Copy out the entries that follow exactly, leaving out the pictures.

- - - - - - -

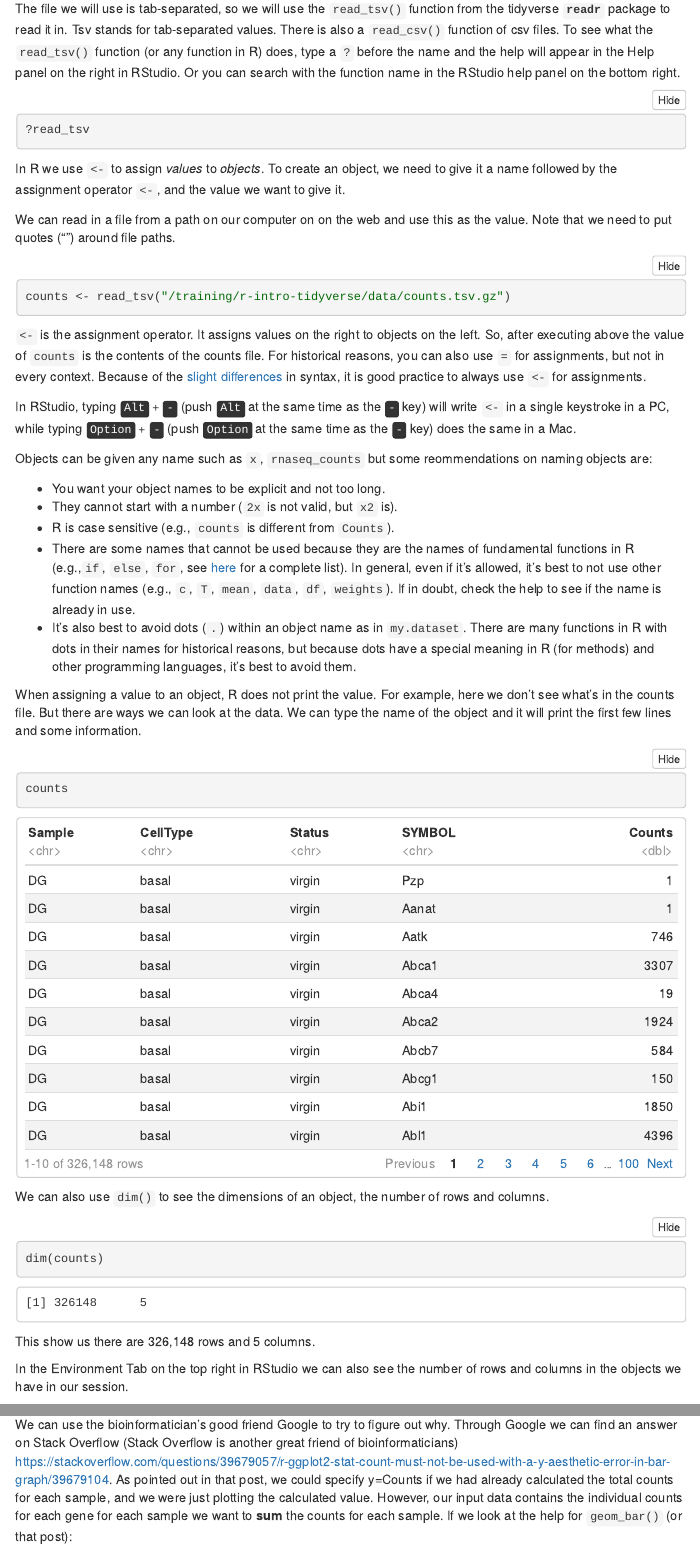
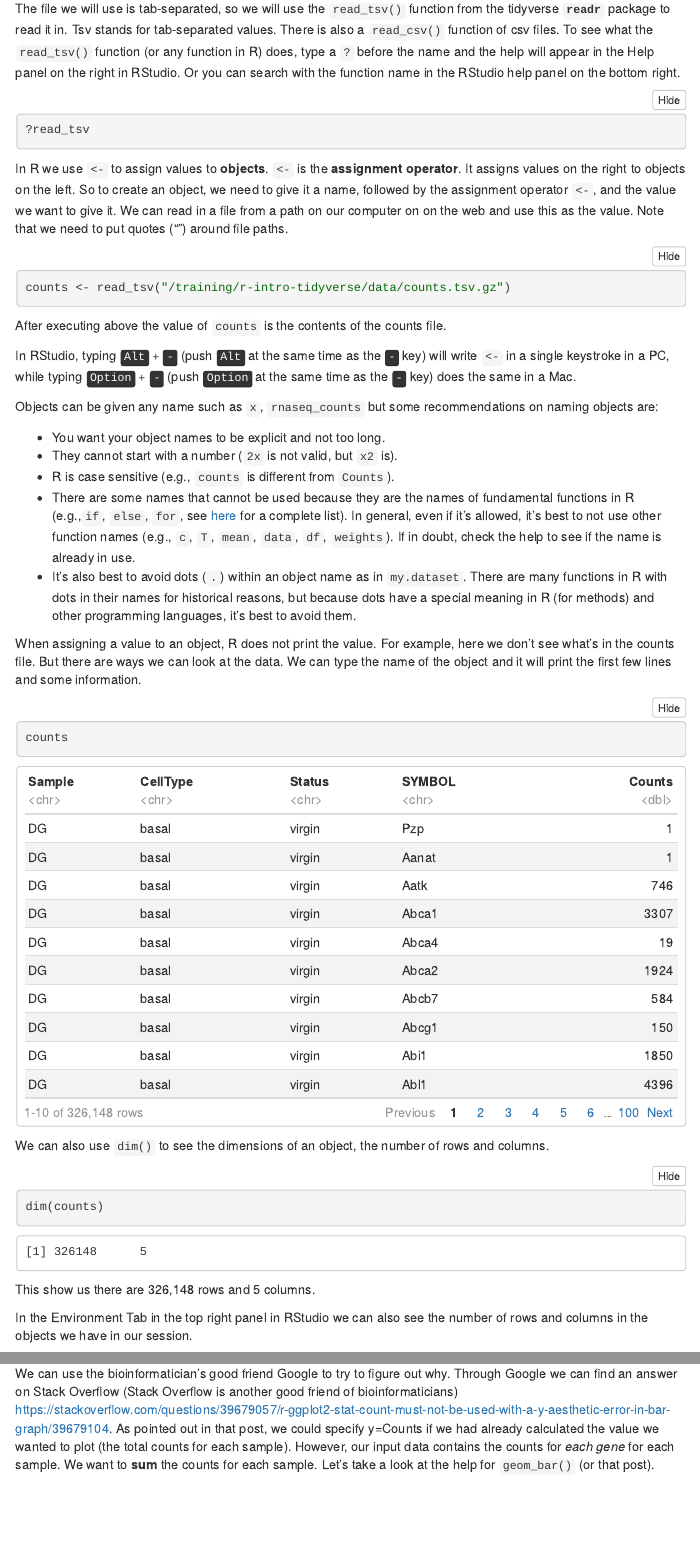
Before and after one commit to PMacDaSci/r-intro-tidyverse, an R Markdown document (firstplots.Rmd): the page in a window 1100 px wide, from 1920 px down, and a second part further down, joined at a grey line. The pictures show the output file firstplots.nb.html that the author committed with the source, opened offline; menus at the side of the page are left out.

Commit message:
More edits

````diff
--- a/firstplots.Rmd
+++ b/firstplots.Rmd
@@ -63,31 +63,24 @@ The file we will use is tab-separated, so we will use the `read_tsv()` function
 ?read_tsv
 ```
 
-In R we use `<-` to assign _values_ to _objects_. To create an object, we need to give it a name followed by the assignment operator `<-`, and the value we want to give it.
-
-We can read in a file from a path on our computer on on the web and use this as the value. Note that we need to put quotes ("") around file paths.
+In R we use `<-` to assign values to **objects**. `<-` is the **assignment operator**.  It assigns values on the right to objects on
+the left. So to create an object, we need to give it a name, followed by the assignment operator `<-`, and the value we want to give it. We can read in a file from a path on our computer on on the web and use this as the value. Note that we need to put quotes ("") around file paths.
 
 ```{r results = 'hide'}
 counts <- read_tsv("/training/r-intro-tidyverse/data/counts.tsv.gz")
 ```
 
-`<-` is the assignment operator. It assigns values on the right to objects on
-the left. So, after executing above the value of `counts` is the contents of the counts file. For historical reasons, you can also use `=`
-for assignments, but not in every context. Because of the
-[slight](http://blog.revolutionanalytics.com/2008/12/use-equals-or-arrow-for-assignment.html)
-[differences](http://r.789695.n4.nabble.com/Is-there-any-difference-between-and-tp878594p878598.html)
-in syntax, it is good practice to always use `<-` for assignments.
+After executing above the value of `counts` is the contents of the counts file.
 
 In RStudio, typing <kbd>Alt</kbd> + <kbd>-</kbd> (push <kbd>Alt</kbd> at the
 same time as the <kbd>-</kbd> key) will write ` <- ` in a single keystroke in a PC, while typing <kbd>Option</kbd> + <kbd>-</kbd> (push <kbd>Option</kbd> at the
 same time as the <kbd>-</kbd> key) does the same in a Mac.
 
-Objects can be given any name such as `x`, `rnaseq_counts` but some reommendations on naming objects are:
+Objects can be given any name such as `x`, `rnaseq_counts` but some recommendations on naming objects are:
 
   * You want your object names to be explicit and not too long.
   * They cannot start with a number (`2x` is not valid, but `x2` is).
-  * R is case sensitive
-(e.g., `counts` is different from `Counts`).
+  * R is case sensitive (e.g., `counts` is different from `Counts`).
   * There are some names that cannot be used because they are the names of fundamental functions in R (e.g.,`if`, `else`, `for`, see
 [here](https://stat.ethz.ch/R-manual/R-devel/library/base/html/Reserved.html)
 for a complete list). In general, even if it's allowed, it's best to not use
@@ -109,7 +102,7 @@ dim(counts)
 
 This show us there are 326,148 rows and 5 columns.
 
-In the Environment Tab on the top right in RStudio we can also see the number of rows and columns in the objects we have in our session.
+In the Environment Tab in the top right panel in RStudio we can also see the number of rows and columns in the objects we have in our session.
 
 We can also take a look the first few lines with `head()`. This shows us the first 6 lines.
 
@@ -184,7 +181,7 @@ ggplot(data=counts, mapping=aes(x=Sample, y=Counts)) +
 
 We get an error `Error: stat_count() must not be used with a y aesthetic.`
 
-We can use the bioinformatician's good friend Google to try to figure out why. Through Google we can find an answer on Stack Overflow (Stack Overflow is another great friend of bioinformaticians) https://stackoverflow.com/questions/39679057/r-ggplot2-stat-count-must-not-be-used-with-a-y-aesthetic-error-in-bar-graph/39679104. As pointed out in that post, we could specify y=Counts if we had already calculated the total counts for each sample, and we were just plotting the calculated value. However, our input data contains the individual counts for each gene for each sample we want to **sum** the counts for each sample. If we look at the help for `geom_bar()` (or that post):
+We can use the bioinformatician's good friend Google to try to figure out why. Through Google we can find an answer on Stack Overflow (Stack Overflow is another good friend of bioinformaticians) https://stackoverflow.com/questions/39679057/r-ggplot2-stat-count-must-not-be-used-with-a-y-aesthetic-error-in-bar-graph/39679104. As pointed out in that post, we could specify y=Counts if we had already calculated the value we wanted to plot (the total counts for each sample). However, our input data contains the counts for *each gene* for each sample. We want to **sum** the counts for each sample. Let's take a look at the help for `geom_bar()` (or that post).
 
 ```{r eval=FALSE}
 ?geom_bar()
````
Also changed, not shown: firstplots.nb.html, firstplots.Rmd (14 more changed lines).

- - - - - - -

■ **Solution below**:
Before and after one commit to PMacDaSci/r-intro-tidyverse, an R Markdown document (firstplots.Rmd): the page in a window 1100 px wide, from 1920 px down, and a second part further down, joined at a grey line. The pictures show the output file firstplots.nb.html that the author committed with the source, opened offline; menus at the side of the page are left out.

Commit message:
More edits

````diff
--- a/firstplots.Rmd
+++ b/firstplots.Rmd
@@ -63,31 +63,24 @@ The file we will use is tab-separated, so we will use the `read_tsv()` function
 ?read_tsv
 ```
 
-In R we use `<-` to assign _values_ to _objects_. To create an object, we need to give it a name followed by the assignment operator `<-`, and the value we want to give it.
-
-We can read in a file from a path on our computer on on the web and use this as the value. Note that we need to put quotes ("") around file paths.
+In R we use `<-` to assign values to **objects**. `<-` is the **assignment operator**.  It assigns values on the right to objects on
+the left. So to create an object, we need to give it a name, followed by the assignment operator `<-`, and the value we want to give it. We can read in a file from a path on our computer on on the web and use this as the value. Note that we need to put quotes ("") around file paths.
 
 ```{r results = 'hide'}
 counts <- read_tsv("/training/r-intro-tidyverse/data/counts.tsv.gz")
 ```
 
-`<-` is the assignment operator. It assigns values on the right to objects on
-the left. So, after executing above the value of `counts` is the contents of the counts file. For historical reasons, you can also use `=`
-for assignments, but not in every context. Because of the
-[slight](http://blog.revolutionanalytics.com/2008/12/use-equals-or-arrow-for-assignment.html)
-[differences](http://r.789695.n4.nabble.com/Is-there-any-difference-between-and-tp878594p878598.html)
-in syntax, it is good practice to always use `<-` for assignments.
+After executing above the value of `counts` is the contents of the counts file.
 
 In RStudio, typing <kbd>Alt</kbd> + <kbd>-</kbd> (push <kbd>Alt</kbd> at the
 same time as the <kbd>-</kbd> key) will write ` <- ` in a single keystroke in a PC, while typing <kbd>Option</kbd> + <kbd>-</kbd> (push <kbd>Option</kbd> at the
 same time as the <kbd>-</kbd> key) does the same in a Mac.
 
-Objects can be given any name such as `x`, `rnaseq_counts` but some reommendations on naming objects are:
+Objects can be given any name such as `x`, `rnaseq_counts` but some recommendations on naming objects are:
 
   * You want your object names to be explicit and not too long.
   * They cannot start with a number (`2x` is not valid, but `x2` is).
-  * R is case sensitive
-(e.g., `counts` is different from `Counts`).
+  * R is case sensitive (e.g., `counts` is different from `Counts`).
   * There are some names that cannot be used because they are the names of fundamental functions in R (e.g.,`if`, `else`, `for`, see
 [here](https://stat.ethz.ch/R-manual/R-devel/library/base/html/Reserved.html)
 for a complete list). In general, even if it's allowed, it's best to not use
@@ -109,7 +102,7 @@ dim(counts)
 
 This show us there are 326,148 rows and 5 columns.
 
-In the Environment Tab on the top right in RStudio we can also see the number of rows and columns in the objects we have in our session.
+In the Environment Tab in the top right panel in RStudio we can also see the number of rows and columns in the objects we have in our session.
 
 We can also take a look the first few lines with `head()`. This shows us the first 6 lines.
 
@@ -184,7 +181,7 @@ ggplot(data=counts, mapping=aes(x=Sample, y=Counts)) +
 
 We get an error `Error: stat_count() must not be used with a y aesthetic.`
 
-We can use the bioinformatician's good friend Google to try to figure out why. Through Google we can find an answer on Stack Overflow (Stack Overflow is another great friend of bioinformaticians) https://stackoverflow.com/questions/39679057/r-ggplot2-stat-count-must-not-be-used-with-a-y-aesthetic-error-in-bar-graph/39679104. As pointed out in that post, we could specify y=Counts if we had already calculated the total counts for each sample, and we were just plotting the calculated value. However, our input data contains the individual counts for each gene for each sample we want to **sum** the counts for each sample. If we look at the help for `geom_bar()` (or that post):
+We can use the bioinformatician's good friend Google to try to figure out why. Through Google we can find an answer on Stack Overflow (Stack Overflow is another good friend of bioinformaticians) https://stackoverflow.com/questions/39679057/r-ggplot2-stat-count-must-not-be-used-with-a-y-aesthetic-error-in-bar-graph/39679104. As pointed out in that post, we could specify y=Counts if we had already calculated the value we wanted to plot (the total counts for each sample). However, our input data contains the counts for *each gene* for each sample. We want to **sum** the counts for each sample. Let's take a look at the help for `geom_bar()` (or that post).
 
 ```{r eval=FALSE}
 ?geom_bar()
````
Also changed, not shown: firstplots.nb.html, firstplots.Rmd (14 more changed lines).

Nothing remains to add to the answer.